(Web page revision data)
━━━━━━━━━━━━━━━━━━━━
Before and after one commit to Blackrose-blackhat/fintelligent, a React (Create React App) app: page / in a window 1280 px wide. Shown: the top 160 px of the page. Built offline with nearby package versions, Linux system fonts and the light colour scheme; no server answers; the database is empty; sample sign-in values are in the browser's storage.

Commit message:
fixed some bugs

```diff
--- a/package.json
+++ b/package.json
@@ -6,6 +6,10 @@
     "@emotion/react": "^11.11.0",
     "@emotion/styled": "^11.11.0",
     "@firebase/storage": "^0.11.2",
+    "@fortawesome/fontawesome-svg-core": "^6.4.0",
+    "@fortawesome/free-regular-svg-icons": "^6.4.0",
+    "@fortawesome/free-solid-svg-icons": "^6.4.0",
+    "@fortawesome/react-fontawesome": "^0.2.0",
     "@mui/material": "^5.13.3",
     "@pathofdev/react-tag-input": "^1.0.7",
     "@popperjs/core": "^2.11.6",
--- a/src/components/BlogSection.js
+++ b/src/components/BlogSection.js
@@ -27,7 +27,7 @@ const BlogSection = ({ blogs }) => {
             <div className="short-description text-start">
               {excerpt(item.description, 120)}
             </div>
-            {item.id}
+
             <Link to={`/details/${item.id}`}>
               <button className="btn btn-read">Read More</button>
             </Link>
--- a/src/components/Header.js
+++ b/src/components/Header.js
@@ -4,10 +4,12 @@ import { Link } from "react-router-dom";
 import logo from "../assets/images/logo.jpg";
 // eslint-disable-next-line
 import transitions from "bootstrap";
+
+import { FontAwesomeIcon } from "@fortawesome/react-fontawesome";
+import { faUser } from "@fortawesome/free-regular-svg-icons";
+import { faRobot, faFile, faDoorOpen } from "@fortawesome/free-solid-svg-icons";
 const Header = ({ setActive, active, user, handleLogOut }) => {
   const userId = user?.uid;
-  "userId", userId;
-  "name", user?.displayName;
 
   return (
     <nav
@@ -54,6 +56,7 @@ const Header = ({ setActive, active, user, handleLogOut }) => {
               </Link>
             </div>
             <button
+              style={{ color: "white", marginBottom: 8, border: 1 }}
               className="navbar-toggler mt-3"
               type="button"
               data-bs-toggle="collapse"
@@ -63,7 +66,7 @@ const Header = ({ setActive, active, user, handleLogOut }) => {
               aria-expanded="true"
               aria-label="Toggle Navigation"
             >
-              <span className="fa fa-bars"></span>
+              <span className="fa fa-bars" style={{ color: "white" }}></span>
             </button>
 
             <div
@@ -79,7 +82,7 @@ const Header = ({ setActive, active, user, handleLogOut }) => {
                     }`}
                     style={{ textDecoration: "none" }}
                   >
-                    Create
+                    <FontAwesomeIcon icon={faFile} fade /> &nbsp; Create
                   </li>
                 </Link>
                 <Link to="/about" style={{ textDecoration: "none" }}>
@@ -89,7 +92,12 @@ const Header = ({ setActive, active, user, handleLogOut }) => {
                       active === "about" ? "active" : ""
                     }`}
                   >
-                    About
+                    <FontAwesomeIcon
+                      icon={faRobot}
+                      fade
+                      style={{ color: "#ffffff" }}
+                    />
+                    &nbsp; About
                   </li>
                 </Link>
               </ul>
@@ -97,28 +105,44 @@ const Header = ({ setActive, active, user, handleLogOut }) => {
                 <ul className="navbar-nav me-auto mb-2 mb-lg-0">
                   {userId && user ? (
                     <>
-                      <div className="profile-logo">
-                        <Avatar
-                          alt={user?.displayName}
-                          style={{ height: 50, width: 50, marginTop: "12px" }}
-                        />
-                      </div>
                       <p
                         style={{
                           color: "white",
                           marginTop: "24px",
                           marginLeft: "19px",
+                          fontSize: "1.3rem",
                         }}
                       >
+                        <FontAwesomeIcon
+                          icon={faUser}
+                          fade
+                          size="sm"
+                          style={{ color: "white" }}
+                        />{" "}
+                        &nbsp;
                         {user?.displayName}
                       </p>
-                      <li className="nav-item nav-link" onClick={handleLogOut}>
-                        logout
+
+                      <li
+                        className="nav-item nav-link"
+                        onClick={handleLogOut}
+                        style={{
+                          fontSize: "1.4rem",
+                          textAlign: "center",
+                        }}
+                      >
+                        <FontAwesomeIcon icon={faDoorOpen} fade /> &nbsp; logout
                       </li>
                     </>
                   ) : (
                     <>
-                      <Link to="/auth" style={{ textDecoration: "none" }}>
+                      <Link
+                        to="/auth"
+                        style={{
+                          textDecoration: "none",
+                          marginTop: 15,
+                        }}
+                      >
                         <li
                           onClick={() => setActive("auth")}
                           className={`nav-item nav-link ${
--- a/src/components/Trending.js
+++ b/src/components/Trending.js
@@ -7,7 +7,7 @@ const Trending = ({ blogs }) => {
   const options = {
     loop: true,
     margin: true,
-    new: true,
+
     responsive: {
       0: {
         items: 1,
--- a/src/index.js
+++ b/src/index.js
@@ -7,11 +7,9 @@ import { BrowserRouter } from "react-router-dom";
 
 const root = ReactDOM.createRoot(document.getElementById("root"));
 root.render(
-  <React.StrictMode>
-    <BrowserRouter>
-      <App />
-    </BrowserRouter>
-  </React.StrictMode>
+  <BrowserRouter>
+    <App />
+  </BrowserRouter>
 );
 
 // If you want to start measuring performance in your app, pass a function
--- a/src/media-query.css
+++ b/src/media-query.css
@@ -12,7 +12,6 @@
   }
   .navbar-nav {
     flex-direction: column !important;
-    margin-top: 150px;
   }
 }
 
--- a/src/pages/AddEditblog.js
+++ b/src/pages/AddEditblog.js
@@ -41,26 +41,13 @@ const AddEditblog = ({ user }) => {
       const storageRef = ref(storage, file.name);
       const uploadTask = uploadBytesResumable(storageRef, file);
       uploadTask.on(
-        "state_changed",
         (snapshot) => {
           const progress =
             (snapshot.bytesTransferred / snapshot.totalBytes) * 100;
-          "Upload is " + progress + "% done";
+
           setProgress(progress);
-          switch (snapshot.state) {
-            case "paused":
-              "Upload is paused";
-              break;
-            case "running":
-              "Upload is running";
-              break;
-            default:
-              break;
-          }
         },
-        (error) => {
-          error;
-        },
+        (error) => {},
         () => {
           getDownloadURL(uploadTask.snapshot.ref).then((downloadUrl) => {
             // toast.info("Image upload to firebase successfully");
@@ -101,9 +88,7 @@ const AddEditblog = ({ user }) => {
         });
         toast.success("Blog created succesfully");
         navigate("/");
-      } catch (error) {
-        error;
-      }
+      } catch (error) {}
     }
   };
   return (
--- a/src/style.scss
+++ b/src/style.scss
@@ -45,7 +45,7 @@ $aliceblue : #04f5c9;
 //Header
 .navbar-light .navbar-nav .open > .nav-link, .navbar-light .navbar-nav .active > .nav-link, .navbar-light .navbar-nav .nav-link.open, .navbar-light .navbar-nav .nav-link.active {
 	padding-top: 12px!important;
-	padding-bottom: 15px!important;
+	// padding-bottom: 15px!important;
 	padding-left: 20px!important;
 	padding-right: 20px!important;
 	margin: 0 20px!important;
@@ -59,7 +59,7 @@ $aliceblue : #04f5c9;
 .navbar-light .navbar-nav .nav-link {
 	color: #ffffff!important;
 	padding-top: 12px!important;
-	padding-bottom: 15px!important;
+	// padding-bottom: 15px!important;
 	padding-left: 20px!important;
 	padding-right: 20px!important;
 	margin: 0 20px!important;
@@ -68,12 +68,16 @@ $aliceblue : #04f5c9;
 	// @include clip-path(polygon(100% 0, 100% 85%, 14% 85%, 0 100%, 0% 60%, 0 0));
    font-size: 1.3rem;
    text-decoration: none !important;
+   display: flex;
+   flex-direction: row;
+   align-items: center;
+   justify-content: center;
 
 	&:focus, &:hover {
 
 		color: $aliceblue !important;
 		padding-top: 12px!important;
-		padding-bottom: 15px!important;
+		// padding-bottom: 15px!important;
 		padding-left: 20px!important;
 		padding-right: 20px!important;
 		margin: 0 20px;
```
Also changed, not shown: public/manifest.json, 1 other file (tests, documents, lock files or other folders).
━━━━━━━━━━━━━━━━━━━━
_Problem:_
Search the lines above for the string "start" and copy each line that has it.

_Response:_
             <div className="short-description text-start">
 // If you want to start measuring performance in your app, pass a function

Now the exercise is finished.